By Karen Penafiel, executive director, National Elevator Industry, Inc.
Most property professionals have some familiarity with building and elevator codes but may not know the full picture.
Like the tired cliché, the code development process is a little like making sausage — many don’t know or, perhaps worse, don’t care to know what goes into the creation of the model codes or understand how truly important they are to occupant health and safety.
But, the truth is that they really should. What goes into it is a lot of time from many stakeholders and days — no, months — of meetings.
What results from that process is a model code that helps protect the health and safety of workers and the public while keeping pace with the speed of innovation.
While there is a general understanding of how codes ensure “safety” and “innovation,” many don’t grasp just how significantly the things many of us take for granted are dictated by codes.
We all know that codes define product specifications for elevator ropes, brakes, etc. But, they also go far beyond safety basics.
For example, they also dictate how long the door stays open, how quickly or slowly it may close, what features must be included to assist people with differing abilities, and more.
About the only things the codes don’t cover are what kind of elevator music to play and whether or not to bypass the 13th floor.
After working in the advocacy and codes arena for 26 years — first at the Building Owners and Managers Association (BOMA) International and now with the National Elevator Industry, Inc. (NEII) for the last three and a half years — I am well-versed on the impact of an effective code development process and have a deep appreciation for the staff time and volunteer expertise that goes into monitoring, developing, updating, and implementing model codes.
Elevator codes are published by the American Society of Mechanical Engineers (ASME). Like the building codes developed by the International Code Council (ICC), the ASME model codes follow a three-year development cycle. NEII represents elevator manufacturers, installers, and contractors. But, we’re just one of many stakeholders that participates in the process.
Our small association of six full-time staffers has one senior employee exclusively dedicated to the safety codes, in addition to several consultants who add expertise. Our member companies each have several employees dedicated to the process. Altogether, it demands quite a bit of staff time and company budgets.
In addition to the elevator manufacturers, many other interests are represented, including elevator consultants, elevator mechanics and the union that represents them, building owners, inspectors, state building departments, state fire marshals, and the general public.
You get the picture: it’s a myriad of voices all adding their expertise to ensure the final product achieves its intended result of safer and more effective products.
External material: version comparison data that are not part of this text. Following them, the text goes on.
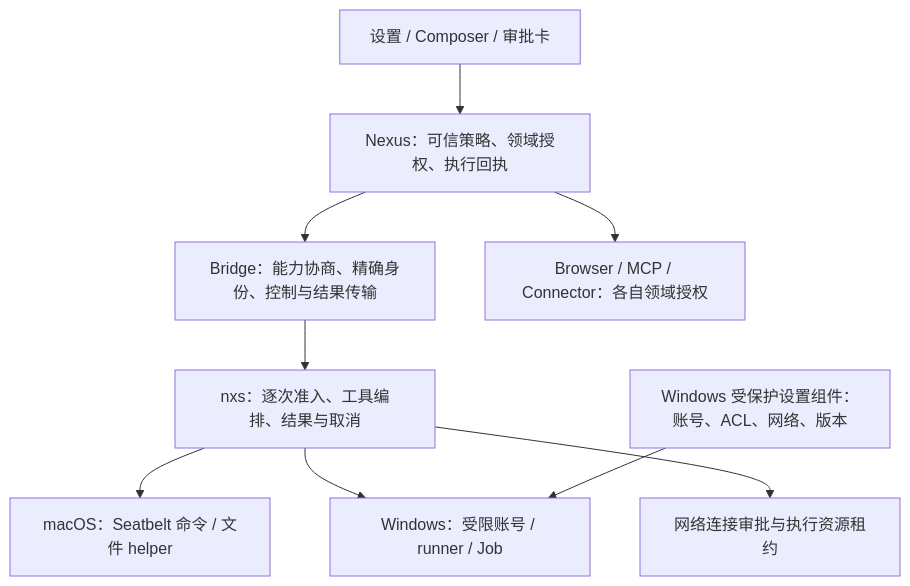
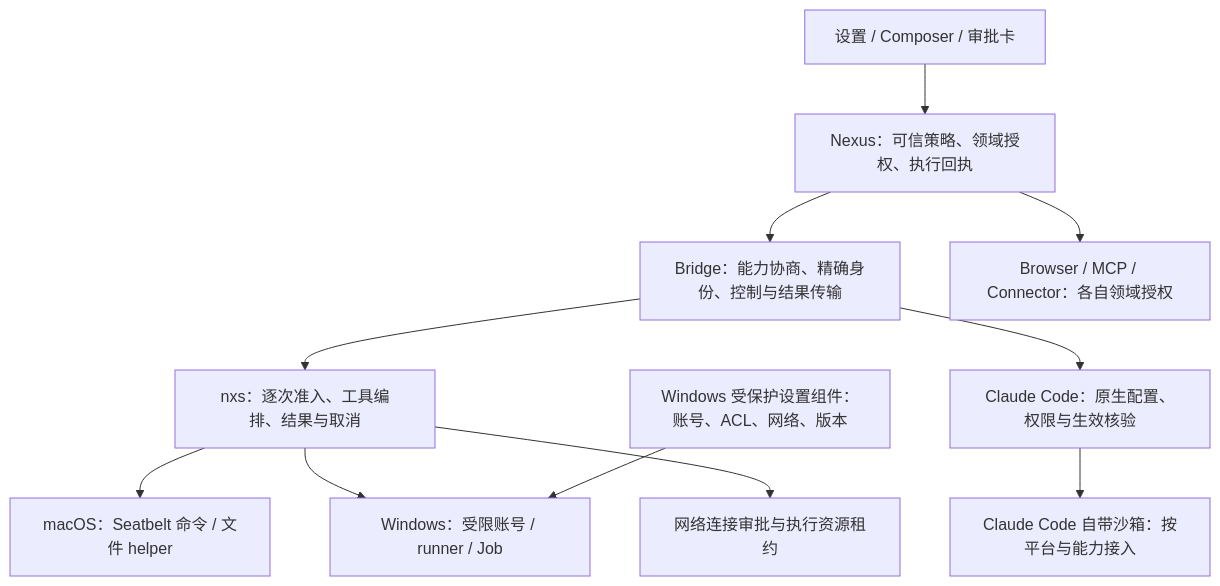
One commit to nexus-research-lab/nexus changed the diagram in docs/explorations/desktop-sandbox/development-plan.md. Above: the diagram before and after it, drawn with Mermaid. The commit also changed other lines of this file and 40 other files, not shown here.

````diff
--- a/docs/explorations/desktop-sandbox/development-plan.md
+++ b/docs/explorations/desktop-sandbox/development-plan.md
@@ -17,11 +19,13 @@
 ```mermaid
 flowchart TD
     U["设置 / Composer / 审批卡"] --> H["Nexus：可信策略、领域授权、执行回执"]
     H --> B["Bridge：能力协商、精确身份、控制与结果传输"]
     B --> R["nxs：逐次准入、工具编排、结果与取消"]
+    B --> C["Claude Code：原生配置、权限与生效核验"]
+    C --> CS["Claude Code 自带沙箱：按平台与能力接入"]
     R --> M["macOS：Seatbelt 命令 / 文件 helper"]
     R --> W["Windows：受限账号 / runner / Job"]
     R --> A["网络连接审批与执行资源租约"]
     S["Windows 受保护设置组件：账号、ACL、网络、版本"] --> W
     H --> E["Browser / MCP / Connector：各自领域授权"]
 ```
````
Once the model codes are developed and published, it is then the responsibility of each state, county or authority having jurisdiction to adopt the codes.
Some do this automatically, while others are years behind. Some adopt the code in its entirety without deviation, while others amend it to take into consideration geographic differences such as earthquakes or flooding.
As you can imagine, this part of the process has the potential to create a patchwork quilt of codes across the U.S. and Canada.
So why is staying involved in the code development, adoption and implementation process so important for every stakeholder?
For NEII and the elevator industry, it’s pretty obvious. Our industry is all about safety and innovation. The elevator of today is much different than that of a few decades ago and will be much different from the elevators of the future; the codes need to recognize and represent this.
Safer products are being engineered constantly and they must be allowed by code. Moreover, the code process should not stifle innovation.
On the contrary, it is the responsibility of the code to account for the substantial innovation that inevitably occurs within every three-year cycle of code development, which is why NEII adamantly supports performance-based codes.
It’s also about producing affordable products. It’s easier and cheaper for a manufacturer — of any product — to build the same product for California as it is for Florida without having to make deviations that don’t enhance safety.
We want the real estate industry (our customers) to have an array of safe and affordable options to choose from to meet the needs of their brand and tenant base.
This process is also important for building owners and property professionals. As the purchasers of our equipment, you have a valuable voice. What is most important to you? Surely safety, serviceability and life cycle cost are driving forces.
The codes development process — and in particular what is permitted in the code and what isn’t — deeply impacts the choices you will have. Do you have a seat at the table?